But Maine Secretary of State Matt Dunlap threw out nearly half of the signatures for various reasons, including some 17,000 that he rejected because he said the notary's signature on the petition forms did not match his signature on file. The campaign appealed to the courts, and three weeks ago, a state court ordered Dunlap to review the signatures again.
Last Wednesday, Dunlap certified an additional 11,305 signatures, which was enough to put the initiative over the top. That was followed by the legislative votes last Friday, which cleared the way for voters to make the call themselves in November.
The legalization initiative is likely to win. The most recent poll has support for legalization at 54%, and voters in Portland, the state's largest city, and South Portland have already approved local initiatives to legalize the possession of small amounts of pot.
Maine now joins Massachusetts and Nevada as states where marijuana legalization is on the ballot this fall. At least two other states, Arizona and California, should also see legalization initiatives qualify for the fall ballot, but those campaigns are still in the signature gathering phase. There is an outside chance that Michigan could qualify an initiative this year, too.
Meanwhile, the Vermont House is today grappling with a legalization bill. That bill has already passed the Senate, but the House has been divided, and it is not at all clear that the bill will survive the session. The Vermont bill is the best chance this year for marijuana to be legalized by a state legislature.

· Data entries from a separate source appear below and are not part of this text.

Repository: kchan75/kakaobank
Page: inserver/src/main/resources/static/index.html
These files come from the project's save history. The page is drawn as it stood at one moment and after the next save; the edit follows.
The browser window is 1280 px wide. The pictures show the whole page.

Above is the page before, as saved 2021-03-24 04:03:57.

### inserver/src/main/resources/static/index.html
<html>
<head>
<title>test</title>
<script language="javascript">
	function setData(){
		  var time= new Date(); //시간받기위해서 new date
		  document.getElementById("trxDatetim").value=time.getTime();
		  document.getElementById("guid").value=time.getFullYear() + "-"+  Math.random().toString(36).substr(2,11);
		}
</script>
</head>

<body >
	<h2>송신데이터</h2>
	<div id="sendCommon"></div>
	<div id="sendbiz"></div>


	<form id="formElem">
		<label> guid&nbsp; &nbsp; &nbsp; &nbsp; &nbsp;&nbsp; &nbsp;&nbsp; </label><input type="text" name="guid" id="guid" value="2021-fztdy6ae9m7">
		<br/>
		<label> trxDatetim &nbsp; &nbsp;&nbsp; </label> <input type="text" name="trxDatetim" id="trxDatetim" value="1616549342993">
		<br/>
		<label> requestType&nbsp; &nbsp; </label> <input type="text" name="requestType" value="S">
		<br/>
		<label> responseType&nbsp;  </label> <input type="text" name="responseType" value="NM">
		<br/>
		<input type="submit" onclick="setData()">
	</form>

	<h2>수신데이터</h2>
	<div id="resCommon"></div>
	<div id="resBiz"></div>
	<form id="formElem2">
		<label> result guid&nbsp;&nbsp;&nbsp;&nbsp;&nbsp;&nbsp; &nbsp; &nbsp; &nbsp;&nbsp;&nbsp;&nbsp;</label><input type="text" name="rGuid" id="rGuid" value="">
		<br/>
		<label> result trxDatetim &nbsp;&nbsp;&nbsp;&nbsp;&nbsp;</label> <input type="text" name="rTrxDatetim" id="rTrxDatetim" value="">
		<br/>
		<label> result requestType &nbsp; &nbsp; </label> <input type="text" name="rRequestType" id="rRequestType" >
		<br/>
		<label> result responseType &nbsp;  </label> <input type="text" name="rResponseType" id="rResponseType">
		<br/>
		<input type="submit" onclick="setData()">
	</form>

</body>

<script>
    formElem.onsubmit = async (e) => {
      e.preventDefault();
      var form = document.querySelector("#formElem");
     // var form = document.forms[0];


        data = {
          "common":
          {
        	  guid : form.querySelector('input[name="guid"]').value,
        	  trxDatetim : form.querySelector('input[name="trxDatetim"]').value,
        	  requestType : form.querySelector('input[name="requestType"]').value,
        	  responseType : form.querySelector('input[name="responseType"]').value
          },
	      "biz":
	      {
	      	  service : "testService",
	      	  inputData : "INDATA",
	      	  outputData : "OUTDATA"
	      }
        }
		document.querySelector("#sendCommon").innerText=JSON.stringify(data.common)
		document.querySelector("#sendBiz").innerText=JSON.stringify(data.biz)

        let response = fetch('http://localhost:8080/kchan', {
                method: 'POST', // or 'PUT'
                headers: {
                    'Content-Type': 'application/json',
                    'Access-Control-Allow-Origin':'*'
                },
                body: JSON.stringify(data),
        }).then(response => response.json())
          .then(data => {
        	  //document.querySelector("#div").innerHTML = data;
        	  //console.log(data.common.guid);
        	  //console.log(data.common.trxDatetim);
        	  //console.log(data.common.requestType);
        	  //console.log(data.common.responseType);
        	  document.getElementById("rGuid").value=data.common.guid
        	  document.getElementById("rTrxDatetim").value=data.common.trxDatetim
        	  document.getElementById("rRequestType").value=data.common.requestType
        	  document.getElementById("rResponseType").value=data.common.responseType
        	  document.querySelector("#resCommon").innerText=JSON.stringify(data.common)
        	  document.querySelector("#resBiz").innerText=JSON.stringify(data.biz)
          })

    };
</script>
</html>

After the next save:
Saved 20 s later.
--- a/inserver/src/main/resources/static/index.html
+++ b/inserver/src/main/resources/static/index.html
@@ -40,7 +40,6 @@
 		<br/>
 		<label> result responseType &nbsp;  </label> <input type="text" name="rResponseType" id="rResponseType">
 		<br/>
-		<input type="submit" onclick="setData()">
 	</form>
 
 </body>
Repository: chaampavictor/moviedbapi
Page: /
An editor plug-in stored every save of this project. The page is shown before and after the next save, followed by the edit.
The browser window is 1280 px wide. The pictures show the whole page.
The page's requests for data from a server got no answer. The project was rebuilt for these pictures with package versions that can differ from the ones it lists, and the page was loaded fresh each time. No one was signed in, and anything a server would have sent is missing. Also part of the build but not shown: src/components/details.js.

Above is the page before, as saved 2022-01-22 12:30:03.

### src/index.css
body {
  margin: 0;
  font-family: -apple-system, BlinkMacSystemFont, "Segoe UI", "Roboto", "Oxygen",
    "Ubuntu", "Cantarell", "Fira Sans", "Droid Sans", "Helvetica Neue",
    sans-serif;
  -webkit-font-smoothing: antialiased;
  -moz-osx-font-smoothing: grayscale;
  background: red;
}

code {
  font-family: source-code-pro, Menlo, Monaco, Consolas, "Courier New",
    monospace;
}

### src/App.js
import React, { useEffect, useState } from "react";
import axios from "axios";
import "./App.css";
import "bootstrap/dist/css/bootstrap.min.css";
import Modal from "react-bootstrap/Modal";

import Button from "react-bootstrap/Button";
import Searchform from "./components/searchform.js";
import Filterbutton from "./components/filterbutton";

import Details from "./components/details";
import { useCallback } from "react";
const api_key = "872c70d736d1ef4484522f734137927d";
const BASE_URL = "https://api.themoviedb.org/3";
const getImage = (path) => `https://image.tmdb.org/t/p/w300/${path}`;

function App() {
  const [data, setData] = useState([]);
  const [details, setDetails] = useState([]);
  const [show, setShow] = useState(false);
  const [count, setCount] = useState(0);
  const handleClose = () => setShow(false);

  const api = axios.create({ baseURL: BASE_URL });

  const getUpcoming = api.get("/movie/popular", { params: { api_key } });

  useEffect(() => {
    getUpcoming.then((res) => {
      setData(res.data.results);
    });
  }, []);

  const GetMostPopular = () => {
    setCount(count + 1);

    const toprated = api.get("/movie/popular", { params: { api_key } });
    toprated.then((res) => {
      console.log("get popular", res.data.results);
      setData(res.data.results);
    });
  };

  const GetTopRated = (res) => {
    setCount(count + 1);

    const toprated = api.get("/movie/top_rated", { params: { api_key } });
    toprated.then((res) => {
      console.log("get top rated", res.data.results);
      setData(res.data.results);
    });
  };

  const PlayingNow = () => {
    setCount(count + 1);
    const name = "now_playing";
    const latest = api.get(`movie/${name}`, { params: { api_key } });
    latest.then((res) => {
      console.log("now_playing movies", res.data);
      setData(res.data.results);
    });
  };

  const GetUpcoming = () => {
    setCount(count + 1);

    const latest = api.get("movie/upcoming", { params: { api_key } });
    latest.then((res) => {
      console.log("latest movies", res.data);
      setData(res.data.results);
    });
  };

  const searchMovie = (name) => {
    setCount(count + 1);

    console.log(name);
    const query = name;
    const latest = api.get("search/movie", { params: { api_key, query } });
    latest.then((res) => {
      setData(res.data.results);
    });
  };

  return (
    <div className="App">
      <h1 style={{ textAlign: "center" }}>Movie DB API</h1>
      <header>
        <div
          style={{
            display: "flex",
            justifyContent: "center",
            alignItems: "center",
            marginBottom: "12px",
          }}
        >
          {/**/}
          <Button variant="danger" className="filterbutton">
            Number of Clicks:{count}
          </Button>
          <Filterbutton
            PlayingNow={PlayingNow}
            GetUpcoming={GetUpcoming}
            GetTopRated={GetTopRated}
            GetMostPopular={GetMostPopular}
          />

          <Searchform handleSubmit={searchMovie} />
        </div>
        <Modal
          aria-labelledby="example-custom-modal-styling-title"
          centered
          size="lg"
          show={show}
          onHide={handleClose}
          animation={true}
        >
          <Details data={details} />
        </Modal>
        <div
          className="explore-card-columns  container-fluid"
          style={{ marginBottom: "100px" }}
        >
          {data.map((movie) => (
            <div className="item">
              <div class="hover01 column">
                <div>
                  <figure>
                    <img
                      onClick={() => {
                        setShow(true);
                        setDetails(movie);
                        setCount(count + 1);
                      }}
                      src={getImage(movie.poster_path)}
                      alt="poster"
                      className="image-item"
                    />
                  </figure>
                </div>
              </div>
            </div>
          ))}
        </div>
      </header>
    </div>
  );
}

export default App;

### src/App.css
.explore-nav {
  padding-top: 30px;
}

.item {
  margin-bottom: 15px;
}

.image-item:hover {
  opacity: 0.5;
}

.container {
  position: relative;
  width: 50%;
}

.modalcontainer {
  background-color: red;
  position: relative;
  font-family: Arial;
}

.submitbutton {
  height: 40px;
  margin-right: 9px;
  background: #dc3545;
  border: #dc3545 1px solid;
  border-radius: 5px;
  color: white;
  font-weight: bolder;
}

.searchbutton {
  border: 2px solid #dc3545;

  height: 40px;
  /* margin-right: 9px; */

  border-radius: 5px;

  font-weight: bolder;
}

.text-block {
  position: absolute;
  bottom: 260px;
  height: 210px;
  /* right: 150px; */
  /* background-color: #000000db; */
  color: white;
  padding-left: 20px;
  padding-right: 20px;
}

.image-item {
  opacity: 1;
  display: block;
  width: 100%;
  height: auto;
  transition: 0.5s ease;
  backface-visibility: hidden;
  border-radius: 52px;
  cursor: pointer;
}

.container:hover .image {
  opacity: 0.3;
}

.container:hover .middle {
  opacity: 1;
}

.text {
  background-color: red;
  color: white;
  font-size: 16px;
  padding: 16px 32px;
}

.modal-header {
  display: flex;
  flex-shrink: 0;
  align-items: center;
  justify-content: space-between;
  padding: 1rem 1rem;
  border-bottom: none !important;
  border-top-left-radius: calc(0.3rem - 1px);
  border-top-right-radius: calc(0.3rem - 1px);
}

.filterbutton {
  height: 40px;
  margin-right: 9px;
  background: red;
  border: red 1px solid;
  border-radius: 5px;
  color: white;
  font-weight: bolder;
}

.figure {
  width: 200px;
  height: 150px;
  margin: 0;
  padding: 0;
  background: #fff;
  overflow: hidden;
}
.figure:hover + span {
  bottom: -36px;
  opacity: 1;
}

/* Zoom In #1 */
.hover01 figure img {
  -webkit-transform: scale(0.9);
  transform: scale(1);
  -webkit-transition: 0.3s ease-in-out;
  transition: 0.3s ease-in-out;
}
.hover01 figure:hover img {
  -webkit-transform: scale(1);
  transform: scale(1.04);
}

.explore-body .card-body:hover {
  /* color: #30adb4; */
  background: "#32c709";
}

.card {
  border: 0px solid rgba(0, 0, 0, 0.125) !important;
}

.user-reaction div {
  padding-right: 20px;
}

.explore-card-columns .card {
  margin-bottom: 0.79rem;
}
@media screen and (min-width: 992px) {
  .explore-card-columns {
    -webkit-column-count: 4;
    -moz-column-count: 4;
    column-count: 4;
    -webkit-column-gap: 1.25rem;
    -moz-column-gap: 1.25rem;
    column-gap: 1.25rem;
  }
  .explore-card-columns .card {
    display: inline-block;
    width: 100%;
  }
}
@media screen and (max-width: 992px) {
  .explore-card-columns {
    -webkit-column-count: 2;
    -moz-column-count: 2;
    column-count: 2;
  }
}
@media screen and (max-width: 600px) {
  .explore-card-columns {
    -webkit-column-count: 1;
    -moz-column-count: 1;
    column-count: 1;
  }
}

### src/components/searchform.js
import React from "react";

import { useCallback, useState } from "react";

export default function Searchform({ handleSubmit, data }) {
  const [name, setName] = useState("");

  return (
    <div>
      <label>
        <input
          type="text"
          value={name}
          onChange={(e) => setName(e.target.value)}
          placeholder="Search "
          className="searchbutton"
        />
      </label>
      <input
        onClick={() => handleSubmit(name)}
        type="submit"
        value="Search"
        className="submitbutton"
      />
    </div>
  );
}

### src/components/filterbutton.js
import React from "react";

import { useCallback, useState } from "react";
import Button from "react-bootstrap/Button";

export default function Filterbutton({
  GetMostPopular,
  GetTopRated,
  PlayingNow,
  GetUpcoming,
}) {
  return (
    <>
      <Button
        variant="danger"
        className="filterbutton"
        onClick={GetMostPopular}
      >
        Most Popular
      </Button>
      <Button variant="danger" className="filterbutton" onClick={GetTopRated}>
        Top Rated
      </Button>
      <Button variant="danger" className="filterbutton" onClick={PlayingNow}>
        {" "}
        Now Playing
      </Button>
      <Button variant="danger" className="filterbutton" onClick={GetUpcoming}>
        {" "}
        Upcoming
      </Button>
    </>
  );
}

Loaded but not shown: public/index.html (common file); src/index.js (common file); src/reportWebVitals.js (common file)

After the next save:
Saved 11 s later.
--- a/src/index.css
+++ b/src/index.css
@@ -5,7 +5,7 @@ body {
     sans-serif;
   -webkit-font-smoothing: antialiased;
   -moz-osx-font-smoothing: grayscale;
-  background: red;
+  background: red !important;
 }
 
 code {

No state has yet legalized marijuana through the legislature. All four legalization states—Alaska, Colorado, Oregon, and Washington—and Washington, DC, legalized marijuana through the initiative process. By year's end, there should be a couple more legalization states and possibly as many as five, but again, it will be the voters, not the politicians, leading the way.